JULIEBISHOP: Indeed,Australia has considerable technical expertise in analysing and detectingnuclear material. We work closely with the IAEA in Vienna. We have done this kindof work before. We have experts in the field and we of course would offer ourservices. The United States will also want to be involved. The President spokeabout this in his press conference, that there would need to be verifiable,concrete steps taken by North Korea. At this stage, the declaration is veryscant on detail. So there is a lot of work still to be done. I imagine manymore meetings, much more diplomatic work, but one meeting was never going to achieveall of the goals that we have set out.
SABRALANE: MrTrump also made reference to costs being involved in putting exercises with SouthKorea on hold and it prompted Lowy's Michael Fullilove to note that thePresident knows the cost of everything and the value of nothing. What are thedangers in just valuing traditional alliances and relationships in straightdollar terms?
JULIEBISHOP: Wellit is obviously far more complex than that and relationships are built overhistory, personal connections, shared interests, values - there are a wholeraft of factors that come into play. I think that what we must focus on now isthe next steps between the United States and North Korea, but also South Korea,China and the UN Security Council. There are many players involved ineventually securing a lasting and enduring peace on the Korean Peninsula.
SABRALANE: TodayAustralia is signing a deal with the Solomon Islands regarding a high speedinternet cable. Relations are already pretty strained with China. How likely isit that this might stir things up given that Huawei originally was fated todeliver this cable?
JULIEBISHOP: PrimeMinister Rick Hou is in Canberra. The Prime Minister and I met with him lastnight and we are meeting again with him today. Australia is a longstanding aidpartner for Solomon Islands. You will of course recall that when SolomonIslands was in disarray back in the 2000s, Australia led the RegionalAssistance Mission – RAMSI - to restore law and order and build capacity andwork with the Solomon Islands Police Force. So we are a longstanding partner ofSolomon Islands. We offered them an alternative to an undersea cable project.We believe that the alternative we have offered is cheaper, faster, morereliable than that offered by the competitor, and we want Solomon Islands andindeed other countries in the Pacific to have alternatives, to have options andAustralia is well placed to offer that.
SABRALANE: Mightthat upset Beijing further?
JULIEBISHOP: It's acompetitive world. We put forward an alternative and the Solomon Islands areaccepting it.
SABRALANE: AustraliansJames Ricketson is facing trial in Cambodia on Friday on charges of espionage.How confident are you that he is going to get a fair trial?
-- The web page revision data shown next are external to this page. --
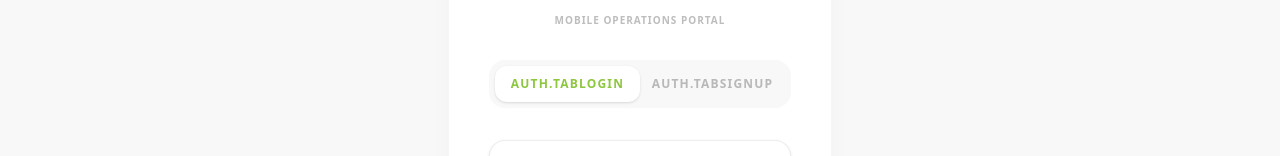
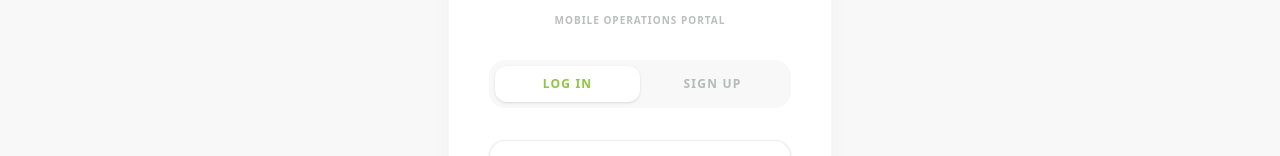
Before and after one commit to niofrequency/PANGANSARI-UTAMA, a React (Vite) app: page / in a window 1280 px wide. Shown: the part 196-352 px from the top of the page. Built offline with nearby package versions, Linux system fonts and the light colour scheme; no server answers; the database is empty.

Commit message:
Update translations.ts

```diff
--- a/src/i18n/translations.ts
+++ b/src/i18n/translations.ts
@@ -61,6 +61,11 @@ export const translations = {
       firstLoginHint: "First time logging in? If your admin has added your email, just enter it with a new password — that creates your account.",
       orDivider: 'or',
       googleButton: 'Continue with Google',
+      googleButtonSignup: 'Sign up with Google',
+      tabLogin: 'Log In',
+      tabSignup: 'Sign Up',
+      signupButton: 'Sign Up',
+      signupHint: "Enter the email your admin added you with, then choose a password — this creates your account.",
       footer: 'Pangansari Utama · Food Resources Solutions',
     },
     accessRestricted: {
@@ -281,6 +286,11 @@ export const translations = {
       firstLoginHint: 'Baru pertama kali masuk? Jika admin sudah menambahkan email Anda, cukup masukkan email dan kata sandi baru — ini akan membuat akun Anda.',
       orDivider: 'atau',
       googleButton: 'Lanjutkan dengan Google',
+      googleButtonSignup: 'Daftar dengan Google',
+      tabLogin: 'Masuk',
+      tabSignup: 'Daftar',
+      signupButton: 'Daftar',
+      signupHint: 'Masukkan email yang telah ditambahkan admin Anda, lalu buat kata sandi — ini akan membuat akun Anda.',
       footer: 'Pangansari Utama · Food Resources Solutions',
     },
     accessRestricted: {
```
JULIEBISHOP: Wehave made representations to the Cambodian Government. I have written to mycounterpart, the Foreign Minister. The Prime Minister and I raised it directlywith the Cambodian Prime Minister when he was here for the ASEAN-Australia Leaders'Summit in March. Mr Ricketson does have a legal team, he has lawyers acting forhim who are advising him. We have provided consular assistance - our officialshave visited him on over 20, I think about 22 occasions to check on hiswellbeing and provide support. There is a limit to how far we can go inintervening on behalf of an Australian citizen in the legal proceedings of anothercountry, but we have certainly made our interests known and our concerns knownto the government.
SABRALANE: JulieBishop, thank you for joining AM thismorning.